Speaking to the Otago Daily Times yesterday, he said there was a lot to be done over the next few weeks as he embarked on a "steep learning curve".
However, he was already enthusiastic about Dunedin's potential, believing it had the makings of "one of the great small cities".
"Dunedin has great potential. It could be one of the great small cities. What it also needs to have is a very high-performing city council.
"I want to ensure that I deliver that, in partnership with the mayor, the councillors and the wider community.
"I will be looking to move the organisation forward significantly," he said.

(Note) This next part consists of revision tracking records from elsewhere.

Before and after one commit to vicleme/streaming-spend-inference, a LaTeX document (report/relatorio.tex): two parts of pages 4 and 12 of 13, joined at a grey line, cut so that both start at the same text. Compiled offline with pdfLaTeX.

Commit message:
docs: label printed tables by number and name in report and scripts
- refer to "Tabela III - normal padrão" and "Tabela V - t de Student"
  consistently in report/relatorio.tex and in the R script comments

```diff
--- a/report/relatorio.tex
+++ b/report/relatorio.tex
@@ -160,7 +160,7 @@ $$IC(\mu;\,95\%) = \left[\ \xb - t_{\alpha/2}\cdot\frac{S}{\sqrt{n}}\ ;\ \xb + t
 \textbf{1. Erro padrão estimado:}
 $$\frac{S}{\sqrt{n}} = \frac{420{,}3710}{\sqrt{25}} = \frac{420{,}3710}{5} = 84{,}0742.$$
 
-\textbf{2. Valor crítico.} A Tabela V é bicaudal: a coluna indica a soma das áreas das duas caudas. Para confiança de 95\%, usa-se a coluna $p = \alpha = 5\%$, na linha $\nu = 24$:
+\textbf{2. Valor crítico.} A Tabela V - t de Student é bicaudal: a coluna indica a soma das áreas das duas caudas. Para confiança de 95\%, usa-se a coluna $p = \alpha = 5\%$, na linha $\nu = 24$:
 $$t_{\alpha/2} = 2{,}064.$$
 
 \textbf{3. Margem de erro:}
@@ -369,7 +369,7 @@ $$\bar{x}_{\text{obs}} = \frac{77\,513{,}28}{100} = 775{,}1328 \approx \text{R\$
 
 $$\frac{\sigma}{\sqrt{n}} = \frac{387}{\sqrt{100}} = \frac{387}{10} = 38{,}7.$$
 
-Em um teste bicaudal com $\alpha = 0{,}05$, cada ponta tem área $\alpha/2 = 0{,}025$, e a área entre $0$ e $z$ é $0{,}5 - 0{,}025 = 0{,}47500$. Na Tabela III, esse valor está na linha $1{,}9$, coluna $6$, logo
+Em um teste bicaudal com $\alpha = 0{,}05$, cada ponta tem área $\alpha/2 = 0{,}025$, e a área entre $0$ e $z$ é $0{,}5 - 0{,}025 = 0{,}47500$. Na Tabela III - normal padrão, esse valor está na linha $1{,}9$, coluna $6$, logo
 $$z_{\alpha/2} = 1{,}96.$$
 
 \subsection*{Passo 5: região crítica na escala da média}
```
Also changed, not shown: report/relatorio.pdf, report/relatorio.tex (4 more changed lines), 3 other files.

Just how that was to be achieved was yet to be determined, but Mr Orders had already held several meetings with Dunedin Mayor Dave Cull and was scrutinising the council's spatial plan, other key documents and issues.
He planned to meet other council staff, councillors and representatives from Dunedin's key organisations in the coming days.
"That really is about me learning about Dunedin, about local aspirations and about what needs to be done to help take the organisation and the city forward."
He would also grapple with his first full council meeting on his first day. The council is due to meet at 2pm on Monday.
He would also spend the next few weeks finding a home, and a school for his children, aged 8, 6 and 3.
Mr Orders did not make it to Otago Stadium for the city's first Rugby World Cup clash, having arrived in Dunedin just hours before kick-off, but was impressed by the city's preparations.
"Putting on a major event like that - you know, that's no mean feat. It requires quality city management and I think Dunedin demonstrated that it's got that."
But, like any true Welshman, Mr Orders also displayed a neat sidestep - laughing heartily while politely declining to compare Dunedin's planning efforts with Auckland's transport meltdown, or to wade into debate over the Haka Peep Show art work.
"Don't draw me into that in my first week," he said.